■ The problem:
Restate the records that follow word for word; no pictures should appear.

Stored data
=-=-=-=-=
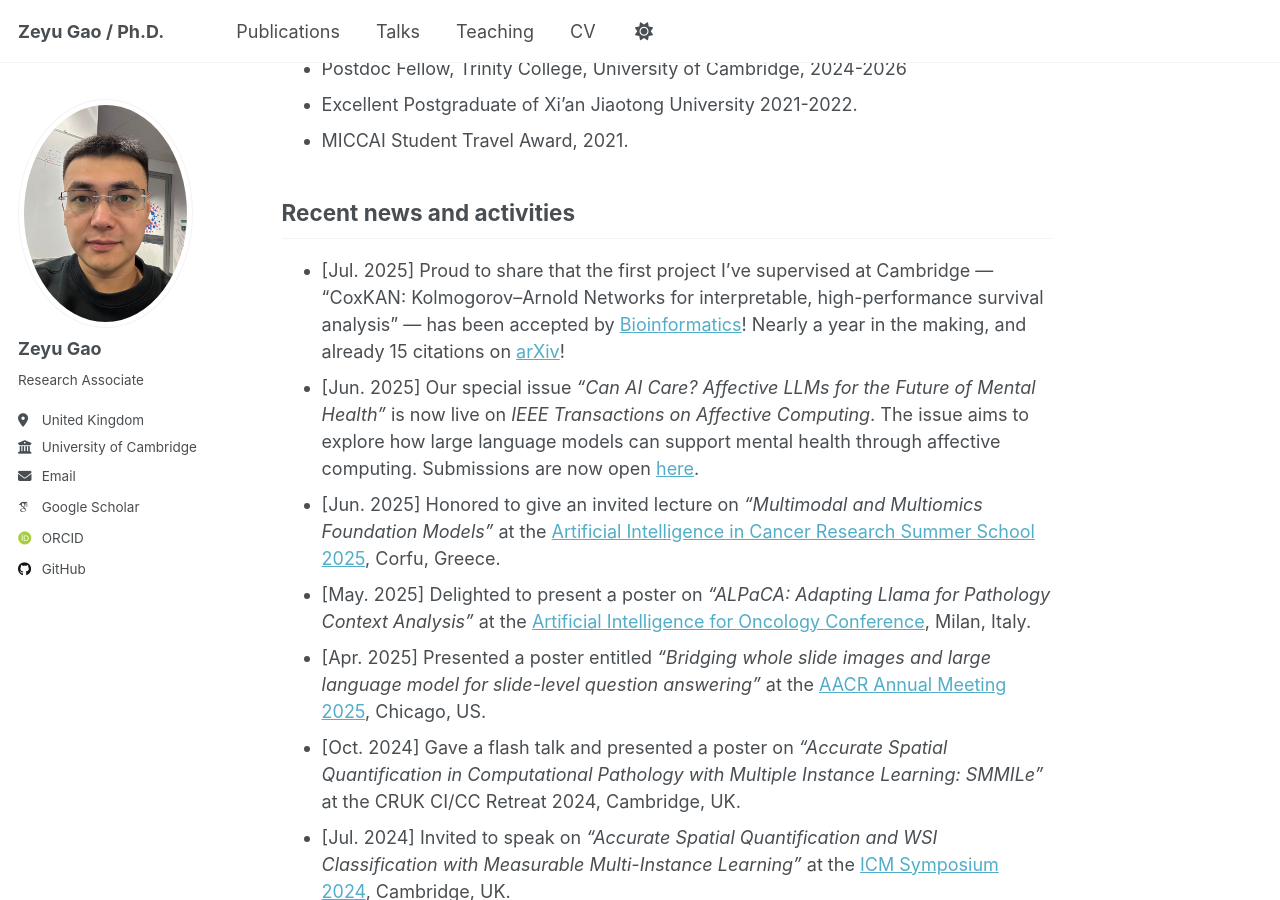
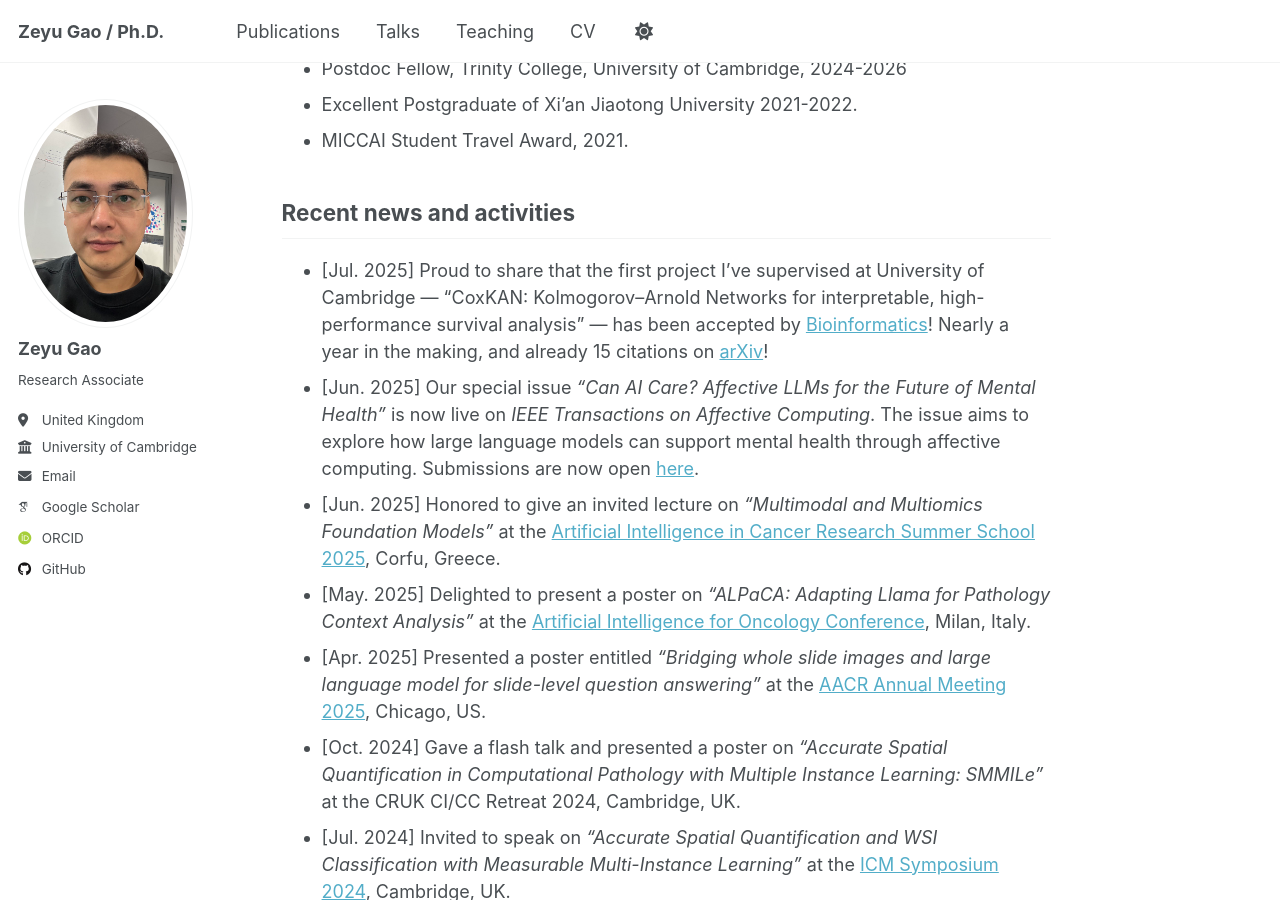
Before and after one commit to ZeyuGaoAi/ZeyuGaoAi.github.io, a Jekyll site: the page built from _pages/about.md, in a window 1280 px wide and 900 px high, scrolled down 1068 px. Built offline with Jekyll 4.4.1, drawn with Linux system fonts in a browser that asks for light colours; some web fonts are replaced; a script that is not in the unit is left out.

Commit message:
Update about.md

```diff
--- a/_pages/about.md
+++ b/_pages/about.md
@@ -35,7 +35,7 @@ Selected Honors & Awards
 
 Recent news and activities
 ------
-- [Jul. 2025] Proud to share that the first project I’ve supervised at Cambridge — “CoxKAN: Kolmogorov–Arnold Networks for interpretable, high-performance survival analysis” — has been accepted by [Bioinformatics](https://doi.org/10.1093/bioinformatics/btaf413)! Nearly a year in the making, and already 15 citations on [arXiv](https://arxiv.org/abs/2409.04290)!
+- [Jul. 2025] Proud to share that the first project I’ve supervised at University of Cambridge — “CoxKAN: Kolmogorov–Arnold Networks for interpretable, high-performance survival analysis” — has been accepted by [Bioinformatics](https://doi.org/10.1093/bioinformatics/btaf413)! Nearly a year in the making, and already 15 citations on [arXiv](https://arxiv.org/abs/2409.04290)!
 - [Jun. 2025] Our special issue *"Can AI Care? Affective LLMs for the Future of Mental Health"* is now live on *IEEE Transactions on Affective Computing*. The issue aims to explore how large language models can support mental health through affective computing. Submissions are now open [here](https://www.computer.org/digital-library/journals/ta/can-ai-care-mental-health).
 - [Jun. 2025] Honored to give an invited lecture on *“Multimodal and Multiomics Foundation Models”* at the [Artificial Intelligence in Cancer Research Summer School 2025](https://www.aicancer2025.org/), Corfu, Greece.
 - [May. 2025] Delighted to present a poster on *“ALPaCA: Adapting Llama for Pathology Context Analysis”* at the [Artificial Intelligence for Oncology Conference](https://www.aiforoncology.it/), Milan, Italy.
```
=-=-=-=-=
■ Output for this exercise:
Before and after one commit to ZeyuGaoAi/ZeyuGaoAi.github.io, a Jekyll site: the page built from _pages/about.md, in a window 1280 px wide and 900 px high, scrolled down 1068 px. Built offline with Jekyll 4.4.1, drawn with Linux system fonts in a browser that asks for light colours; some web fonts are replaced; a script that is not in the unit is left out.

Commit message:
Update about.md

```diff
--- a/_pages/about.md
+++ b/_pages/about.md
@@ -35,7 +35,7 @@ Selected Honors & Awards
 
 Recent news and activities
 ------
-- [Jul. 2025] Proud to share that the first project I’ve supervised at Cambridge — “CoxKAN: Kolmogorov–Arnold Networks for interpretable, high-performance survival analysis” — has been accepted by [Bioinformatics](https://doi.org/10.1093/bioinformatics/btaf413)! Nearly a year in the making, and already 15 citations on [arXiv](https://arxiv.org/abs/2409.04290)!
+- [Jul. 2025] Proud to share that the first project I’ve supervised at University of Cambridge — “CoxKAN: Kolmogorov–Arnold Networks for interpretable, high-performance survival analysis” — has been accepted by [Bioinformatics](https://doi.org/10.1093/bioinformatics/btaf413)! Nearly a year in the making, and already 15 citations on [arXiv](https://arxiv.org/abs/2409.04290)!
 - [Jun. 2025] Our special issue *"Can AI Care? Affective LLMs for the Future of Mental Health"* is now live on *IEEE Transactions on Affective Computing*. The issue aims to explore how large language models can support mental health through affective computing. Submissions are now open [here](https://www.computer.org/digital-library/journals/ta/can-ai-care-mental-health).
 - [Jun. 2025] Honored to give an invited lecture on *“Multimodal and Multiomics Foundation Models”* at the [Artificial Intelligence in Cancer Research Summer School 2025](https://www.aicancer2025.org/), Corfu, Greece.
 - [May. 2025] Delighted to present a poster on *“ALPaCA: Adapting Llama for Pathology Context Analysis”* at the [Artificial Intelligence for Oncology Conference](https://www.aiforoncology.it/), Milan, Italy.
```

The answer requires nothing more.